Every entry must be duplicated word for word.

##### Working data

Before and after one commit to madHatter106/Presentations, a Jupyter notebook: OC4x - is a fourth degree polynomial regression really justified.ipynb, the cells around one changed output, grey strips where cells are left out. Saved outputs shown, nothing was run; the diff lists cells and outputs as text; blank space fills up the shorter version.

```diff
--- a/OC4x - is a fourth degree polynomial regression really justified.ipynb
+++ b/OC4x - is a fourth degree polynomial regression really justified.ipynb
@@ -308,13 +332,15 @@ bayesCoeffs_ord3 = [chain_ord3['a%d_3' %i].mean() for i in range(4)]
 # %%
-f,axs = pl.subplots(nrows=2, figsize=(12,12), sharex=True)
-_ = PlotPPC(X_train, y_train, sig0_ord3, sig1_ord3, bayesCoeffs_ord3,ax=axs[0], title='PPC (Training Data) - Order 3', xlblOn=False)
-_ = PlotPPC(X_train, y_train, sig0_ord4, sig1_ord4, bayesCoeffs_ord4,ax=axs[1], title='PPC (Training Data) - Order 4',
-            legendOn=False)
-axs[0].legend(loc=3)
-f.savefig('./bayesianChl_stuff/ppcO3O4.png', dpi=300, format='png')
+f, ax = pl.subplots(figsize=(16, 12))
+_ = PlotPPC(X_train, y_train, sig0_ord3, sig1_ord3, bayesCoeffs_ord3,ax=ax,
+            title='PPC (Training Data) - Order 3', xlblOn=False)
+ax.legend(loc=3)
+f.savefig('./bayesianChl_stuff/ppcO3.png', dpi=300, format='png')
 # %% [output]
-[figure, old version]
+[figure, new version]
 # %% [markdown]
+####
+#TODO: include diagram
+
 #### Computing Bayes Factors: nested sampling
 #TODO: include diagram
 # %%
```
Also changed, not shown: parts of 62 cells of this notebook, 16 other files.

##########

*Exercise result*:
Before and after one commit to madHatter106/Presentations, a Jupyter notebook: OC4x - is a fourth degree polynomial regression really justified.ipynb, the cells around one changed output, grey strips where cells are left out. Saved outputs shown, nothing was run; the diff lists cells and outputs as text; blank space fills up the shorter version.

```diff
--- a/OC4x - is a fourth degree polynomial regression really justified.ipynb
+++ b/OC4x - is a fourth degree polynomial regression really justified.ipynb
@@ -308,13 +332,15 @@ bayesCoeffs_ord3 = [chain_ord3['a%d_3' %i].mean() for i in range(4)]
 # %%
-f,axs = pl.subplots(nrows=2, figsize=(12,12), sharex=True)
-_ = PlotPPC(X_train, y_train, sig0_ord3, sig1_ord3, bayesCoeffs_ord3,ax=axs[0], title='PPC (Training Data) - Order 3', xlblOn=False)
-_ = PlotPPC(X_train, y_train, sig0_ord4, sig1_ord4, bayesCoeffs_ord4,ax=axs[1], title='PPC (Training Data) - Order 4',
-            legendOn=False)
-axs[0].legend(loc=3)
-f.savefig('./bayesianChl_stuff/ppcO3O4.png', dpi=300, format='png')
+f, ax = pl.subplots(figsize=(16, 12))
+_ = PlotPPC(X_train, y_train, sig0_ord3, sig1_ord3, bayesCoeffs_ord3,ax=ax,
+            title='PPC (Training Data) - Order 3', xlblOn=False)
+ax.legend(loc=3)
+f.savefig('./bayesianChl_stuff/ppcO3.png', dpi=300, format='png')
 # %% [output]
-[figure, old version]
+[figure, new version]
 # %% [markdown]
+####
+#TODO: include diagram
+
 #### Computing Bayes Factors: nested sampling
 #TODO: include diagram
 # %%
```
Also changed, not shown: parts of 62 cells of this notebook, 16 other files.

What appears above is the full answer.